Where a line in the records below includes "with", pull that line out.

▸ Entries supplied:
++++++++++

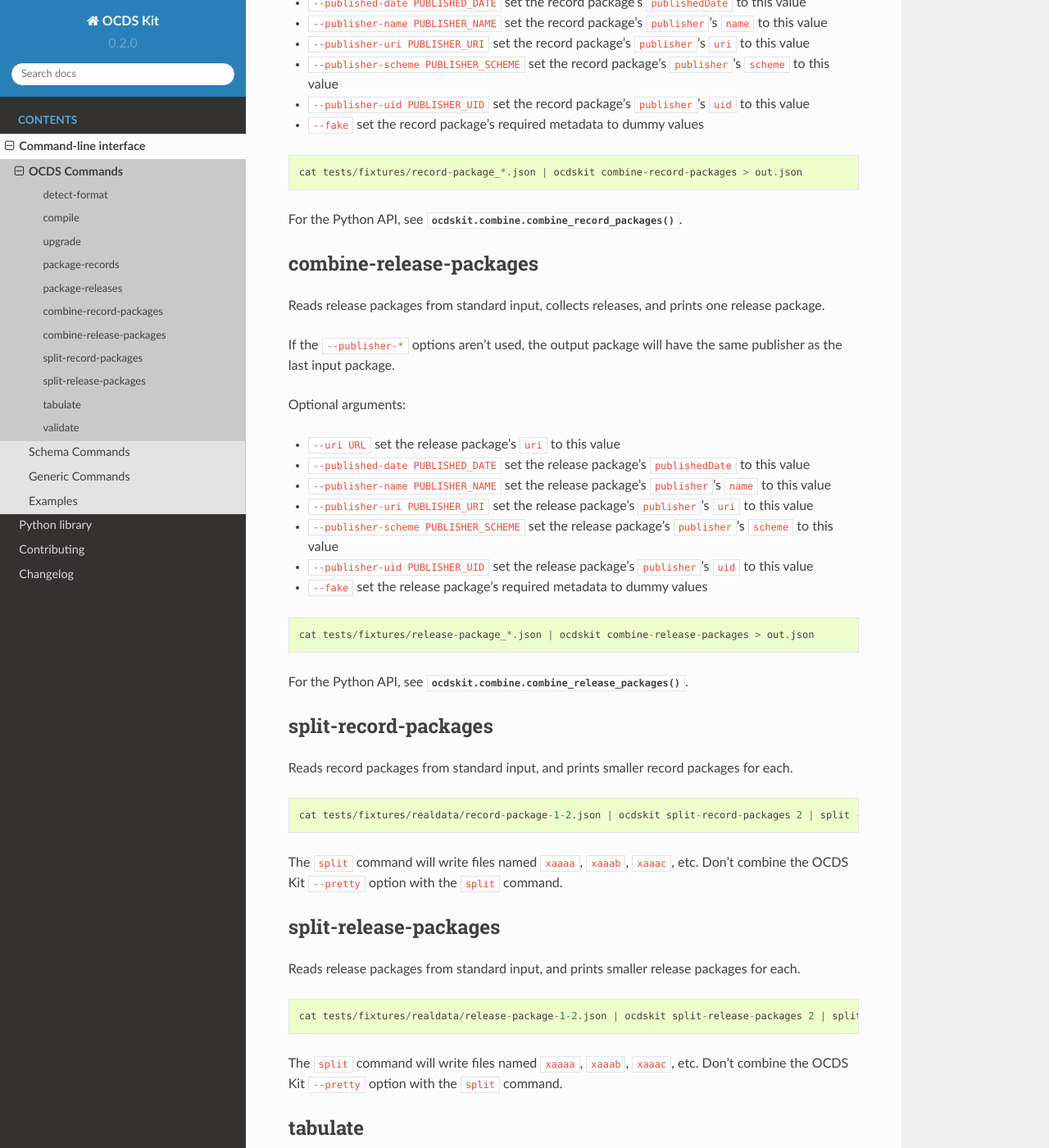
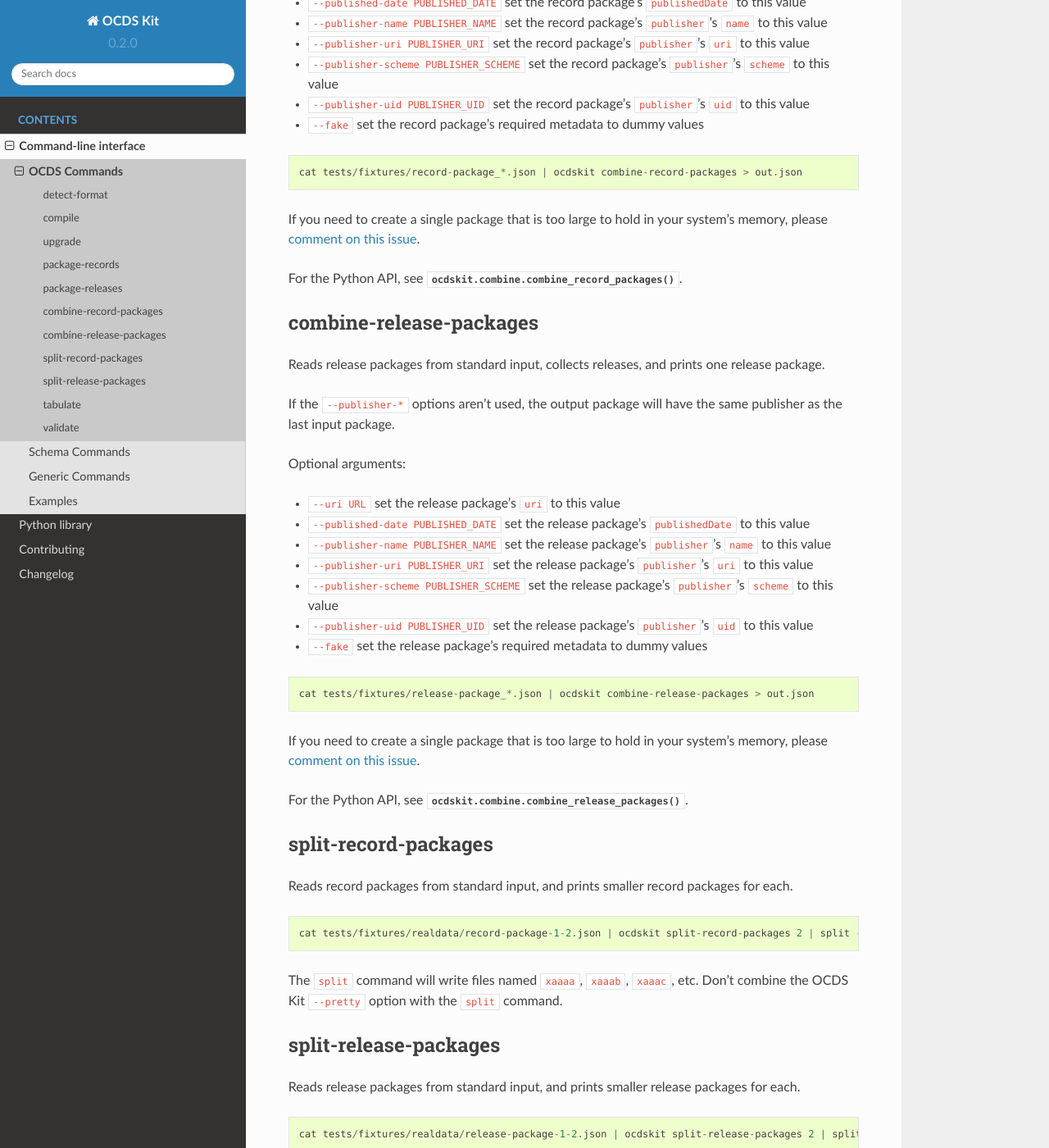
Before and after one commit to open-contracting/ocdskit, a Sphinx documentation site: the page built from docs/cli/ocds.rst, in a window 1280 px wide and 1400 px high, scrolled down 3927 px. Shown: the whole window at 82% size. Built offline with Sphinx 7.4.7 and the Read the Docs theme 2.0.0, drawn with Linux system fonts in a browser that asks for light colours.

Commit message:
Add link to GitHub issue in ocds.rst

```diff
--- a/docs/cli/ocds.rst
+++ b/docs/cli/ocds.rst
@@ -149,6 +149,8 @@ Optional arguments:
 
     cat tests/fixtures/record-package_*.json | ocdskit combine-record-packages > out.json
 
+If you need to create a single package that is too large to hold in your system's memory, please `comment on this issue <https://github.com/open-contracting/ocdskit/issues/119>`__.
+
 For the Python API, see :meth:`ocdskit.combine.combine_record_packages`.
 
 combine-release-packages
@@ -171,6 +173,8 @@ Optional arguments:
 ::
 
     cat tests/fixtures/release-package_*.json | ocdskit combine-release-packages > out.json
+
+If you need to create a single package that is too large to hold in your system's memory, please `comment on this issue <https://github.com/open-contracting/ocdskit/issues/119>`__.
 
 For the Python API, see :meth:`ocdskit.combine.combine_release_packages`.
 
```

++++++++++

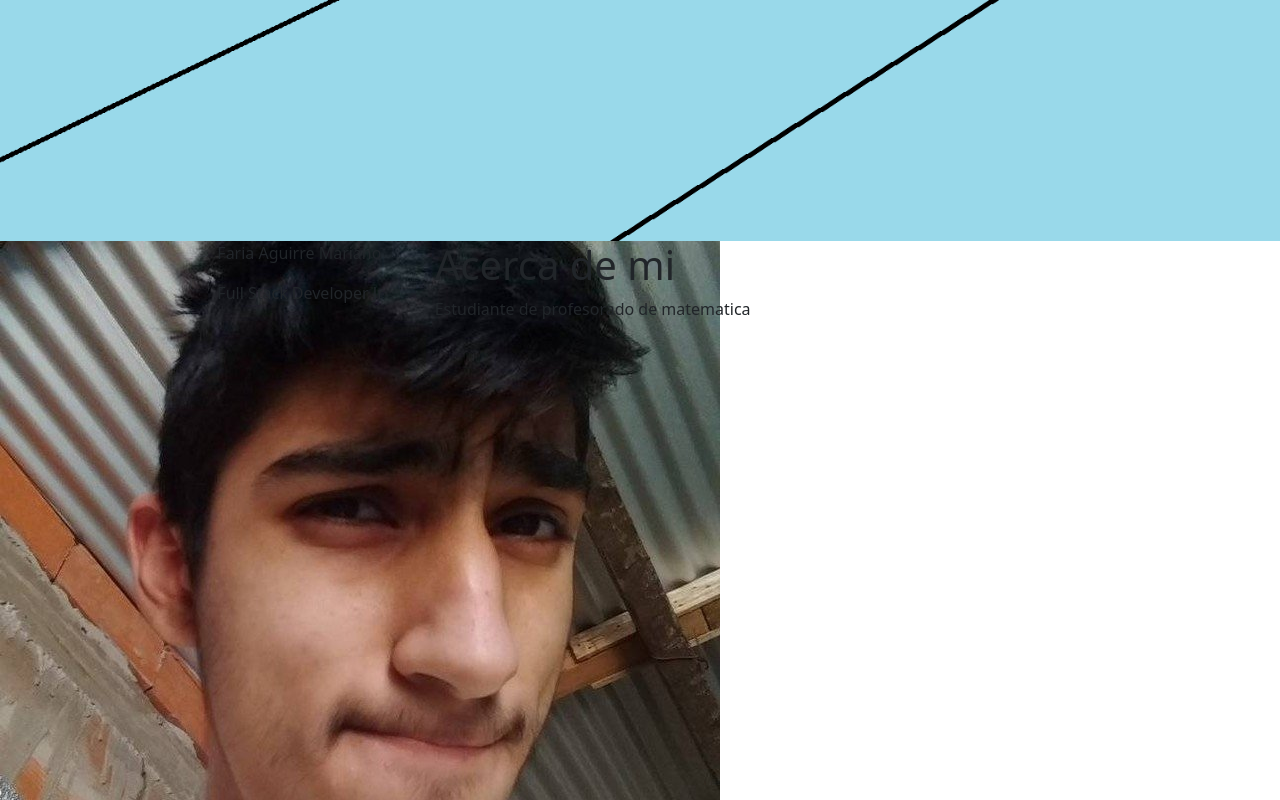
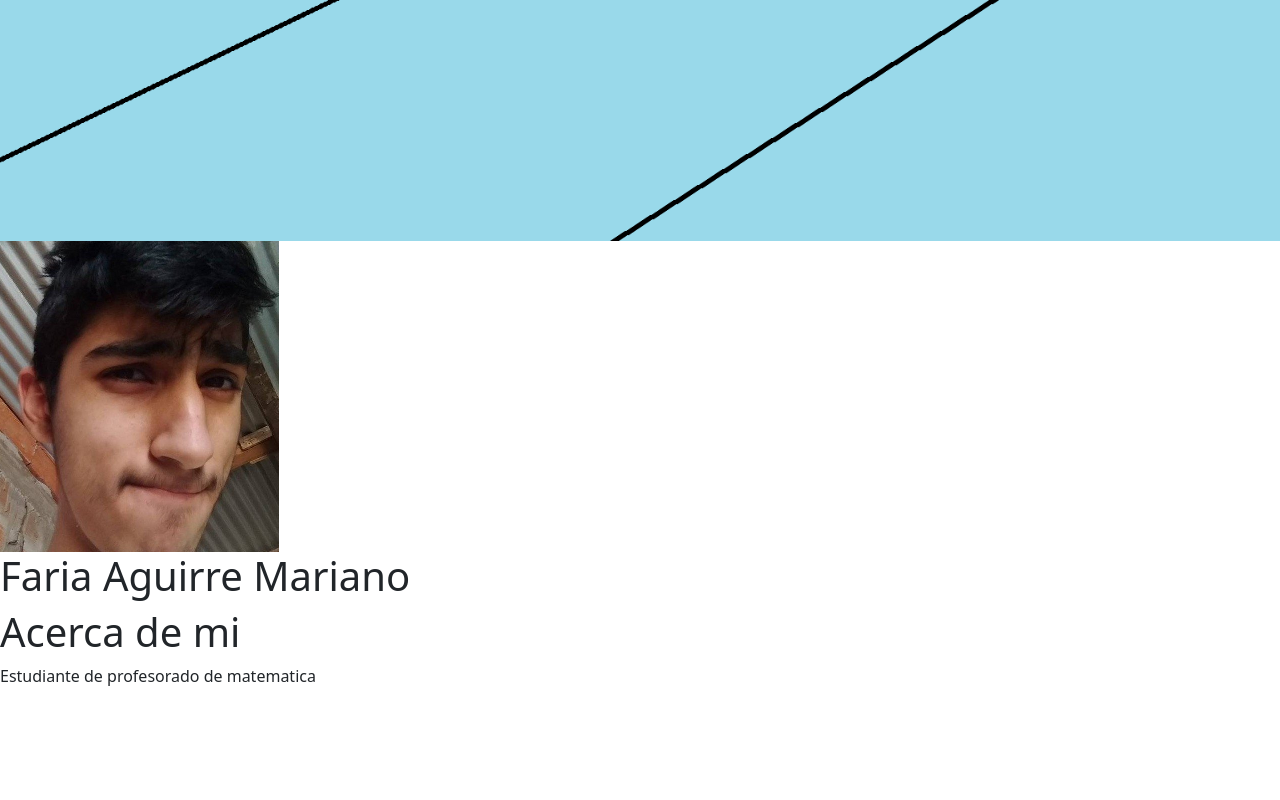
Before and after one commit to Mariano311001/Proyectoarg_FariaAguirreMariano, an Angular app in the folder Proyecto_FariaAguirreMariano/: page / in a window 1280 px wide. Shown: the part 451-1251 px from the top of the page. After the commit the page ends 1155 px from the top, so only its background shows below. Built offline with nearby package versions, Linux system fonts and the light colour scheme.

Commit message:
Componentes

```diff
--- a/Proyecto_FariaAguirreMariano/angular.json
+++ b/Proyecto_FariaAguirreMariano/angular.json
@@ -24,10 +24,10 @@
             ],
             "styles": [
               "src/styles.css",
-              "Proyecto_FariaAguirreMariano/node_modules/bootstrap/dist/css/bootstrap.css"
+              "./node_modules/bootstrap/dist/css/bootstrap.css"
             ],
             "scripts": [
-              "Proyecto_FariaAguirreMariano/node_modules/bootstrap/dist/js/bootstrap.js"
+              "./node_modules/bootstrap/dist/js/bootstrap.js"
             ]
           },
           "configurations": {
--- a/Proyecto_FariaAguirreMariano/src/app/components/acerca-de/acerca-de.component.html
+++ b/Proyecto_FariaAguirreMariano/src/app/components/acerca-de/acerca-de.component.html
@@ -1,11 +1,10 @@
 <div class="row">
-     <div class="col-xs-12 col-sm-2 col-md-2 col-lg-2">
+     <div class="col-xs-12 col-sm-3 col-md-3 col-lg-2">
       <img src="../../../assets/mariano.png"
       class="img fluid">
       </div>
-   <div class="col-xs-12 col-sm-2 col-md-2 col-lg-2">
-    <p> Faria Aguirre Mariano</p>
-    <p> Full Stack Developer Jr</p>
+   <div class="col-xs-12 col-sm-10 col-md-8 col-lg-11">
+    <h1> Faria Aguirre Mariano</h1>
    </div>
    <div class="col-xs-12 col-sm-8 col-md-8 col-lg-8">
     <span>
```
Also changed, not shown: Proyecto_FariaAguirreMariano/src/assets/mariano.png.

++++++++++

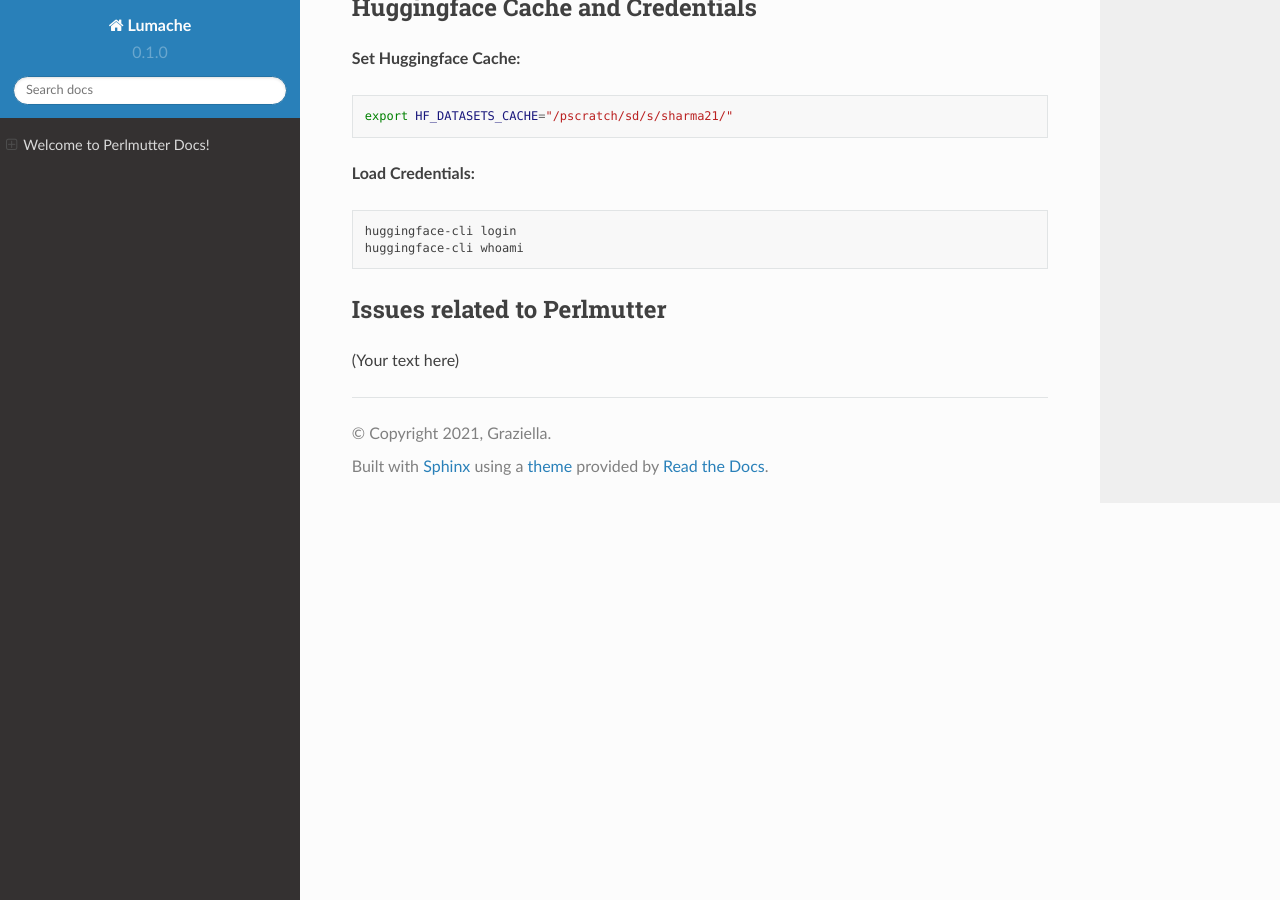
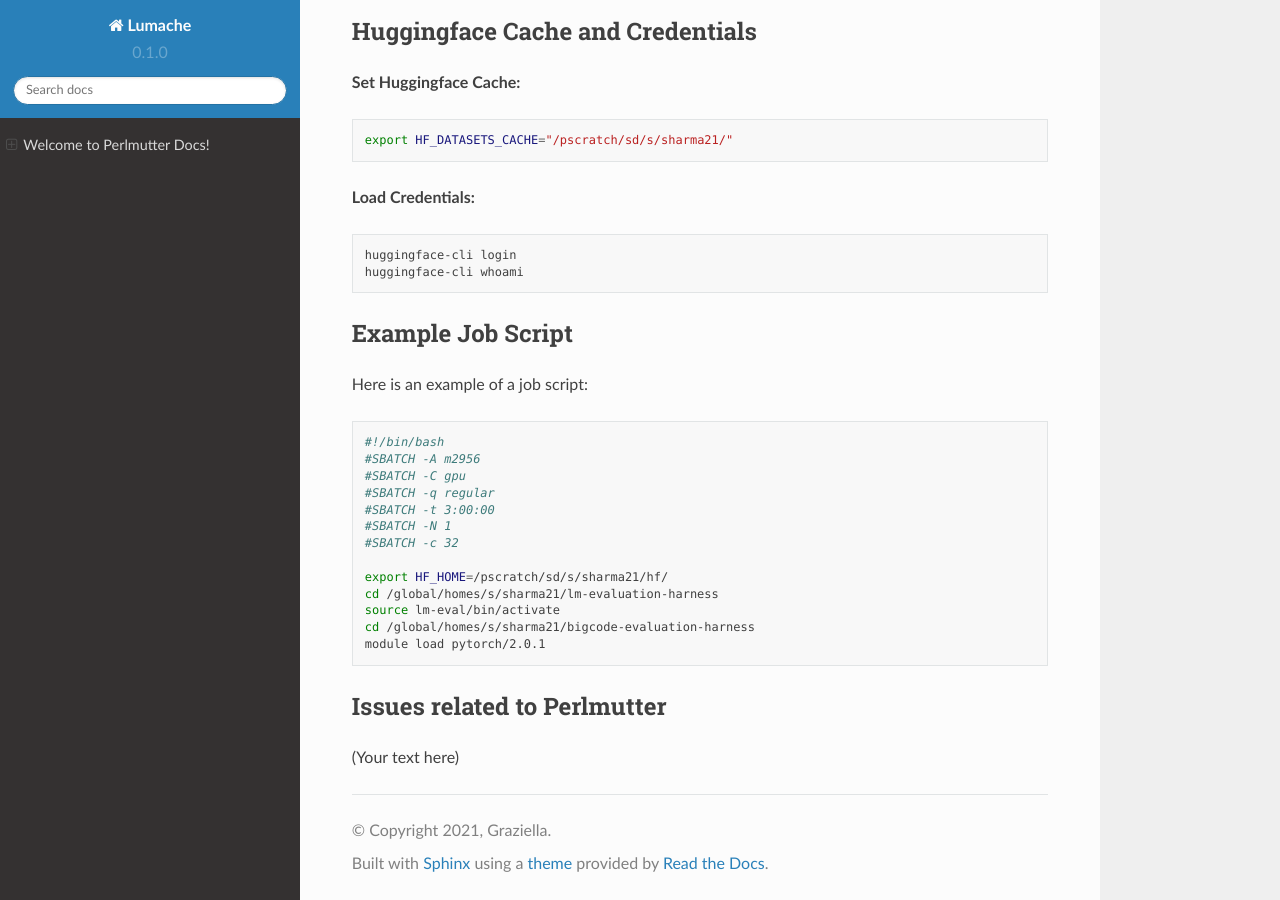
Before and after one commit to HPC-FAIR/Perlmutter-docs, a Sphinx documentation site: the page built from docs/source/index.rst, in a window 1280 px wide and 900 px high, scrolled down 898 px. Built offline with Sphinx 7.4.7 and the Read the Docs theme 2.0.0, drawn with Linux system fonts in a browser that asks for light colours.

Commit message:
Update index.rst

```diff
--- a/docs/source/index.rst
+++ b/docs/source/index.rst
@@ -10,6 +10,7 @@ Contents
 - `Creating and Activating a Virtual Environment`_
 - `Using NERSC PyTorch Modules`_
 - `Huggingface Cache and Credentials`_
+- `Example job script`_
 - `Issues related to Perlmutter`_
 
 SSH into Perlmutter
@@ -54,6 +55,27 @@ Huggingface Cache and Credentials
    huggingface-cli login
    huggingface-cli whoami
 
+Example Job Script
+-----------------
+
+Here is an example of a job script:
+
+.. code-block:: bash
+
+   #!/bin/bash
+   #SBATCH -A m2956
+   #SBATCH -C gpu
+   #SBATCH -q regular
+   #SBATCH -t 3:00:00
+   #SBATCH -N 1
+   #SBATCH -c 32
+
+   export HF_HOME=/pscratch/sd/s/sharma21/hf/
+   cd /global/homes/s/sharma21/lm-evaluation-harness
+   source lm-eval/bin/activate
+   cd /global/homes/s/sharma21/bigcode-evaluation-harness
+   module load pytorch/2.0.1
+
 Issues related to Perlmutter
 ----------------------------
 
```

++++++++++

▸ Answer to this task:
Before and after one commit to open-contracting/ocdskit, a Sphinx documentation site: the page built from docs/cli/ocds.rst, in a window 1280 px wide and 1400 px high, scrolled down 3927 px. Shown: the whole window at 82% size. Built offline with Sphinx 7.4.7 and the Read the Docs theme 2.0.0, drawn with Linux system fonts in a browser that asks for light colours.
Before and after one commit to Mariano311001/Proyectoarg_FariaAguirreMariano, an Angular app in the folder Proyecto_FariaAguirreMariano/: page / in a window 1280 px wide. Shown: the part 451-1251 px from the top of the page. After the commit the page ends 1155 px from the top, so only its background shows below. Built offline with nearby package versions, Linux system fonts and the light colour scheme.
Before and after one commit to HPC-FAIR/Perlmutter-docs, a Sphinx documentation site: the page built from docs/source/index.rst, in a window 1280 px wide and 900 px high, scrolled down 898 px. Built offline with Sphinx 7.4.7 and the Read the Docs theme 2.0.0, drawn with Linux system fonts in a browser that asks for light colours.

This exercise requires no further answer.